▸ ASSIGNMENT: I need the records below restated word for word, without their pictures.

- Opening Delimiter -

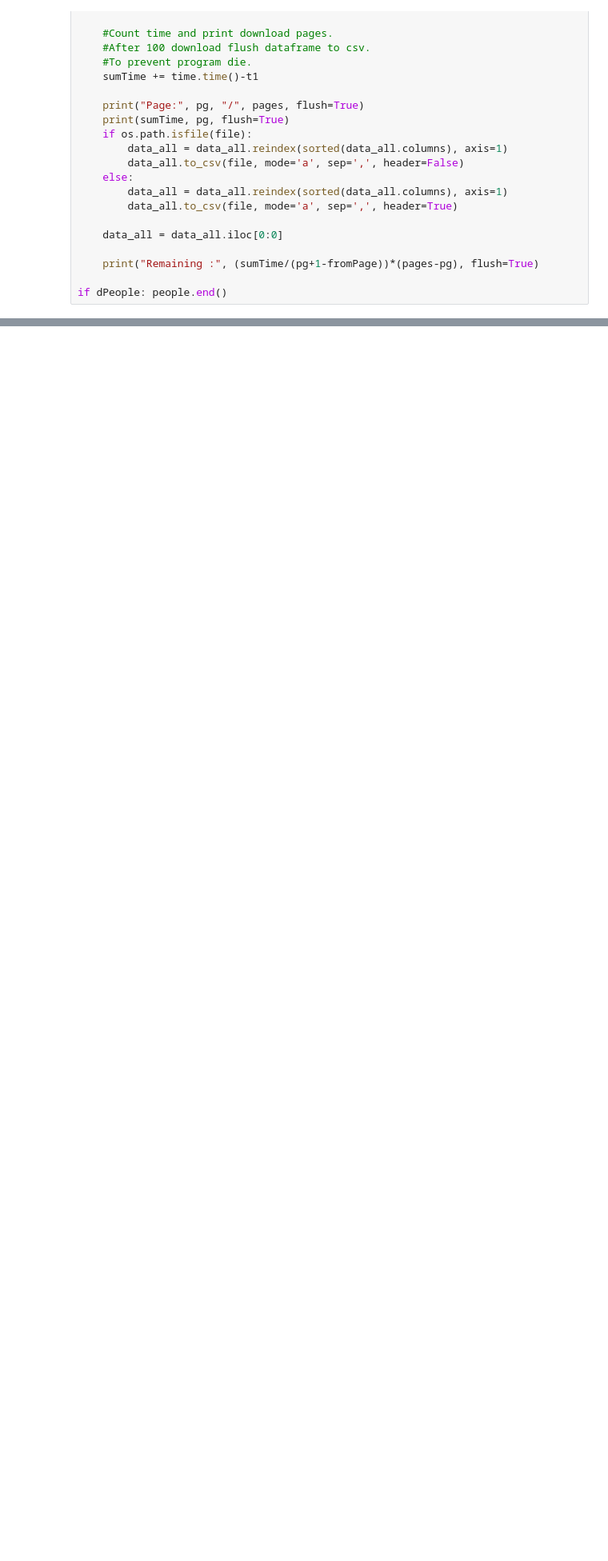
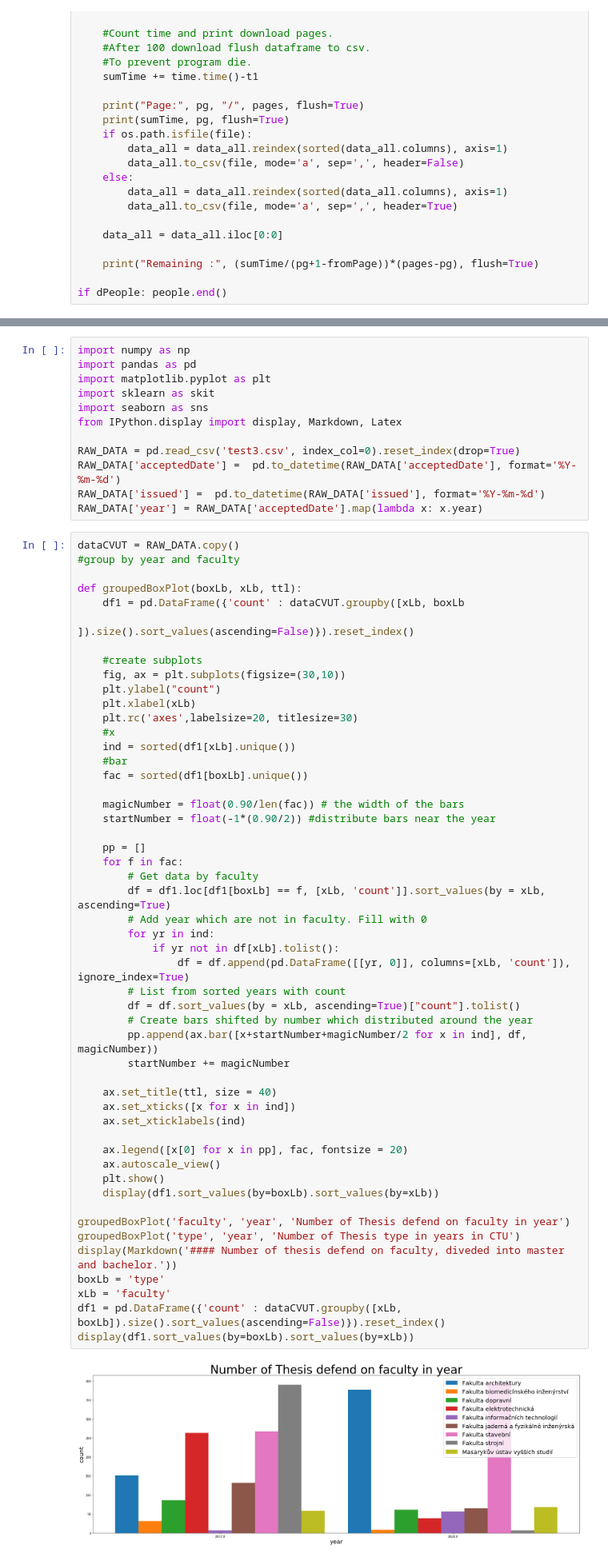
Before and after one commit to martilad/MI-PDD2018_tasks, a Jupyter notebook: 01/homework_01_B181.ipynb, the cells around one changed output, grey strips where cells are left out. Shown: that part at 80% size. Cells and saved outputs as stored; diff of their text form; blank space fills up the shorter version.

```diff
--- a/01/homework_01_B181.ipynb
+++ b/01/homework_01_B181.ipynb
@@ -341,0 +261,65 @@ ValueError: shape mismatch: objects cannot be broadcast to a single shape
+# %%
+import numpy as np
+import pandas as pd
+import matplotlib.pyplot as plt
+import sklearn as skit
+import seaborn as sns
+from IPython.display import display, Markdown, Latex
+
+RAW_DATA = pd.read_csv('test3.csv', index_col=0).reset_index(drop=True)
+RAW_DATA['acceptedDate'] =  pd.to_datetime(RAW_DATA['acceptedDate'], format='%Y-%m-%d')
+RAW_DATA['issued'] =  pd.to_datetime(RAW_DATA['issued'], format='%Y-%m-%d')
+RAW_DATA['year'] = RAW_DATA['acceptedDate'].map(lambda x: x.year)
+# %%
+dataCVUT = RAW_DATA.copy()
+#group by year and faculty
+
+def groupedBoxPlot(boxLb, xLb, ttl):
+    df1 = pd.DataFrame({'count' : dataCVUT.groupby([xLb, boxLb
+                                    ]).size().sort_values(ascending=False)}).reset_index()
+
+    #create subplots
+    fig, ax = plt.subplots(figsize=(30,10))
+    plt.ylabel("count")
+    plt.xlabel(xLb)
+    plt.rc('axes',labelsize=20, titlesize=30)
+    #x
+    ind = sorted(df1[xLb].unique())
+    #bar
+    fac = sorted(df1[boxLb].unique())
+
+    magicNumber = float(0.90/len(fac)) # the width of the bars
+    startNumber = float(-1*(0.90/2)) #distribute bars near the year
+
+    pp = []
+    for f in fac:
+        # Get data by faculty
+        df = df1.loc[df1[boxLb] == f, [xLb, 'count']].sort_values(by = xLb, ascending=True)
+        # Add year which are not in faculty. Fill with 0
+        for yr in ind:
+            if yr not in df[xLb].tolist():
+                df = df.append(pd.DataFrame([[yr, 0]], columns=[xLb, 'count']), ignore_index=True)
+        # List from sorted years with count
+        df = df.sort_values(by = xLb, ascending=True)["count"].tolist()
+        # Create bars shifted by number which distributed around the year
+        pp.append(ax.bar([x+startNumber+magicNumber/2 for x in ind], df, magicNumber))
+        startNumber += magicNumber
+
+    ax.set_title(ttl, size = 40)
+    ax.set_xticks([x for x in ind])
+    ax.set_xticklabels(ind)
+
+    ax.legend([x[0] for x in pp], fac, fontsize = 20)
+    ax.autoscale_view()
+    plt.show()
+    display(df1.sort_values(by=boxLb).sort_values(by=xLb))
+
+groupedBoxPlot('faculty', 'year', 'Number of Thesis defend on faculty in year')
+groupedBoxPlot('type', 'year', 'Number of Thesis type in years in CTU')
+display(Markdown('#### Number of thesis defend on faculty, diveded into master and bachelor.'))
+boxLb = 'type'
+xLb = 'faculty'
+df1 = pd.DataFrame({'count' : dataCVUT.groupby([xLb, boxLb]).size().sort_values(ascending=False)}).reset_index()
+display(df1.sort_values(by=boxLb).sort_values(by=xLb))
+# %% [output]
+[figure, added]
```
Also changed, not shown: parts of 7 cells of this notebook.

- Closing Delimiter -

▸ SOLUTION TO THE EXERCISE:
Before and after one commit to martilad/MI-PDD2018_tasks, a Jupyter notebook: 01/homework_01_B181.ipynb, the cells around one changed output, grey strips where cells are left out. Shown: that part at 80% size. Cells and saved outputs as stored; diff of their text form; blank space fills up the shorter version.

```diff
--- a/01/homework_01_B181.ipynb
+++ b/01/homework_01_B181.ipynb
@@ -341,0 +261,65 @@ ValueError: shape mismatch: objects cannot be broadcast to a single shape
+# %%
+import numpy as np
+import pandas as pd
+import matplotlib.pyplot as plt
+import sklearn as skit
+import seaborn as sns
+from IPython.display import display, Markdown, Latex
+
+RAW_DATA = pd.read_csv('test3.csv', index_col=0).reset_index(drop=True)
+RAW_DATA['acceptedDate'] =  pd.to_datetime(RAW_DATA['acceptedDate'], format='%Y-%m-%d')
+RAW_DATA['issued'] =  pd.to_datetime(RAW_DATA['issued'], format='%Y-%m-%d')
+RAW_DATA['year'] = RAW_DATA['acceptedDate'].map(lambda x: x.year)
+# %%
+dataCVUT = RAW_DATA.copy()
+#group by year and faculty
+
+def groupedBoxPlot(boxLb, xLb, ttl):
+    df1 = pd.DataFrame({'count' : dataCVUT.groupby([xLb, boxLb
+                                    ]).size().sort_values(ascending=False)}).reset_index()
+
+    #create subplots
+    fig, ax = plt.subplots(figsize=(30,10))
+    plt.ylabel("count")
+    plt.xlabel(xLb)
+    plt.rc('axes',labelsize=20, titlesize=30)
+    #x
+    ind = sorted(df1[xLb].unique())
+    #bar
+    fac = sorted(df1[boxLb].unique())
+
+    magicNumber = float(0.90/len(fac)) # the width of the bars
+    startNumber = float(-1*(0.90/2)) #distribute bars near the year
+
+    pp = []
+    for f in fac:
+        # Get data by faculty
+        df = df1.loc[df1[boxLb] == f, [xLb, 'count']].sort_values(by = xLb, ascending=True)
+        # Add year which are not in faculty. Fill with 0
+        for yr in ind:
+            if yr not in df[xLb].tolist():
+                df = df.append(pd.DataFrame([[yr, 0]], columns=[xLb, 'count']), ignore_index=True)
+        # List from sorted years with count
+        df = df.sort_values(by = xLb, ascending=True)["count"].tolist()
+        # Create bars shifted by number which distributed around the year
+        pp.append(ax.bar([x+startNumber+magicNumber/2 for x in ind], df, magicNumber))
+        startNumber += magicNumber
+
+    ax.set_title(ttl, size = 40)
+    ax.set_xticks([x for x in ind])
+    ax.set_xticklabels(ind)
+
+    ax.legend([x[0] for x in pp], fac, fontsize = 20)
+    ax.autoscale_view()
+    plt.show()
+    display(df1.sort_values(by=boxLb).sort_values(by=xLb))
+
+groupedBoxPlot('faculty', 'year', 'Number of Thesis defend on faculty in year')
+groupedBoxPlot('type', 'year', 'Number of Thesis type in years in CTU')
+display(Markdown('#### Number of thesis defend on faculty, diveded into master and bachelor.'))
+boxLb = 'type'
+xLb = 'faculty'
+df1 = pd.DataFrame({'count' : dataCVUT.groupby([xLb, boxLb]).size().sort_values(ascending=False)}).reset_index()
+display(df1.sort_values(by=boxLb).sort_values(by=xLb))
+# %% [output]
+[figure, added]
```
Also changed, not shown: parts of 7 cells of this notebook.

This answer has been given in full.